The last time that I saw Austra perform was at Mohawk in Austin in February 2017. Although it was winter and the show was outside, it was warm enough that I could go in my favorite concert outfit of Docs, skinny jeans, tshirt, and a hoodie. As I watched the band take the stage from my spot of front row and center, I noticed that the band had been paired back down to just Stelmanis, Postepski, Wolf, and Wosniak. Stelmanis was dressed in a flowy yellow pant suit that night, visually popping out against the mix of blue and purple lights. Having met her after the First Unitarian Church show back in 2011 (where we bonded over how much we love Sleater-Kinney), it felt comforting to be back in her presence that night. February 2017 was a weird time for me, as I was nearing the end of a eight-month dry spell (an usually long amount of time of me going without having sex with someone since moving south) and, by force, re-evaluating my relationship to desire and pleasure. And then I got lost in the music I first had nearly six years ago back at Voyeur, where pleasure had been about riding out the waves of sound, affect, and vibration out to a satisfactory completion. After the show, I stuck around to see if I could catch anyone from the band. When I spotted Postepski hanging around the stage, I went to introduce myself to her. “I remember you,” she said. “You’ve been at a lot of our shows before, standing up in the front and dancing.” We then proceeded to talk about our love of house and techno, and she gave me recommendations of stuff to listen to that was coming out of Berlin, where I was hoping to go the next (and then the next and then the next…) summer. We soon hugged goodbye—and I said I would see her soon, either in Berlin or out on the road with Austra again, taking it for granted that one would happen.
I am especially feeling the loss of seeing Austra live—and live music in general—this month. This May, I was supposed to go home to NYC and see three of my favorite bands: U.S. Girls, Austra, and Land of Talk.

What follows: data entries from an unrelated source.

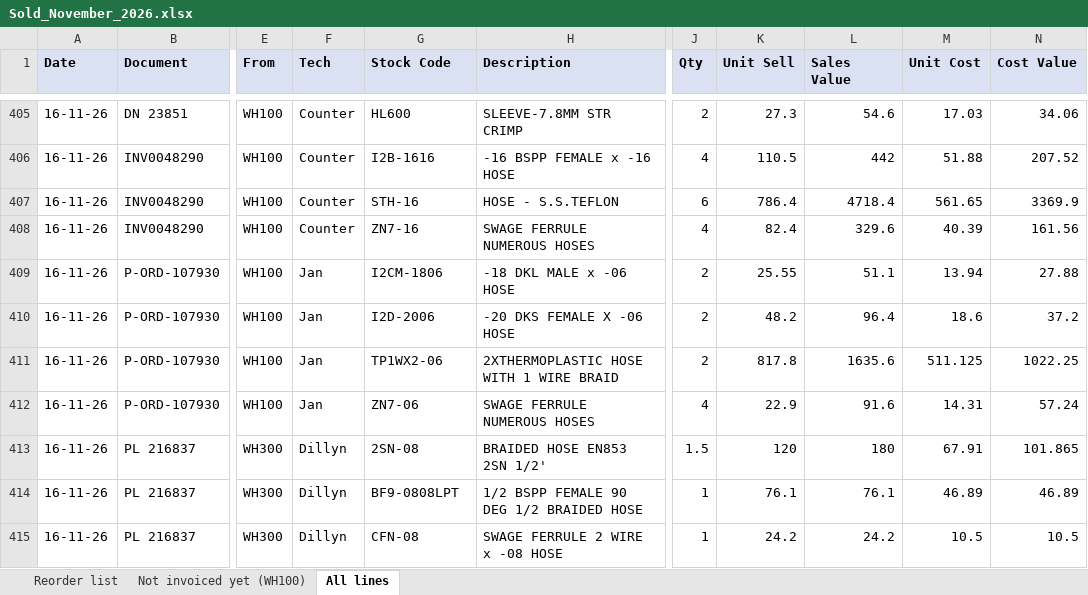
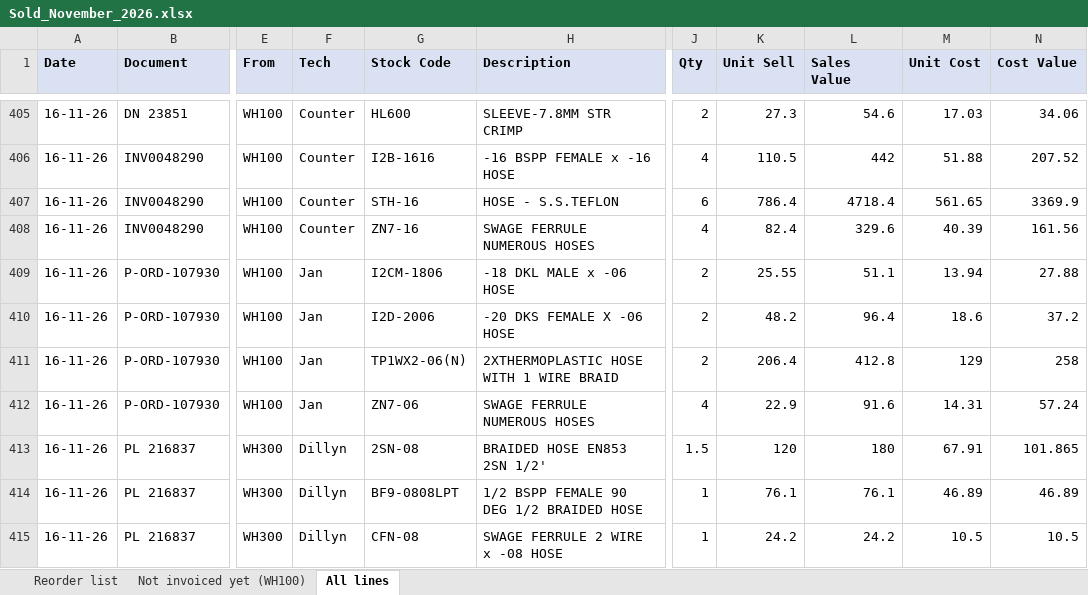
Before and after one commit to MichaelB1300/Pirtek-stock---live, an Excel workbook: Sold_November_2026.xlsx, sheet All lines, drawn as a sheet; only a part is shown, gaps mark what is left out; values as stored, in another font and other column widths than the file's, no borders; the diff names each change by its address in the sheet, - before the commit and + after, or states it on an @@ line.

```diff
--- a/Sold_November_2026.xlsx (sheet All lines)
+++ b/Sold_November_2026.xlsx (sheet All lines)
-G411 (Stock Code): TP1WX2-06
+G411 (Stock Code): TP1WX2-06(N)
-K411 (Unit Sell): 817.8
+K411 (Unit Sell): 206.4
-L411 (Sales Value): 1635.6
+L411 (Sales Value): 412.8
-M411 (Unit Cost): 511.125
+M411 (Unit Cost): 129
-N411 (Cost Value): 1022.25
+N411 (Cost Value): 258
```
Also changed, not shown: sheet Reorder list, 3 other files.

While the U.S. Girls show has been cancelled, the Austra one has been tentatively rescheduled for early October while the Land of Talk one has been postponed indefinitely. With Stelmanis working with different collaborators this time, I won’t see Maya on this tour—and I might only get to see Katie from a distance, if the concert even still happens. As with Holly Miranda, it’s weird to think about having gone so long without seeing them live at this point. As music fans, lovers, and writers, our relationship to the music we love and the artists that make it is a beautifully nuanced one. Although I’ve only talked with these artists just a little bit, my relationship to Austra’s music—and the relationships in my life that I’ve been able to grow around it—makes it all feel very personal to me. I think when I mourn the current loss of live music, it’s these moments of connectivity over which I feel the most grief. I feel the loss of just being present in the music—and of seeing who I move towards when the drum beat stops and the synth chords let up for the night. But, perhaps, our relationships to the pleasures of (political) music is what must also change in this moment, along with our politics of pleasure.
This is the second in a series of three posts about contemporary artists whose music has deeply moved me. You can read the first post about Holly Miranda here and the third post about Land of Talk here.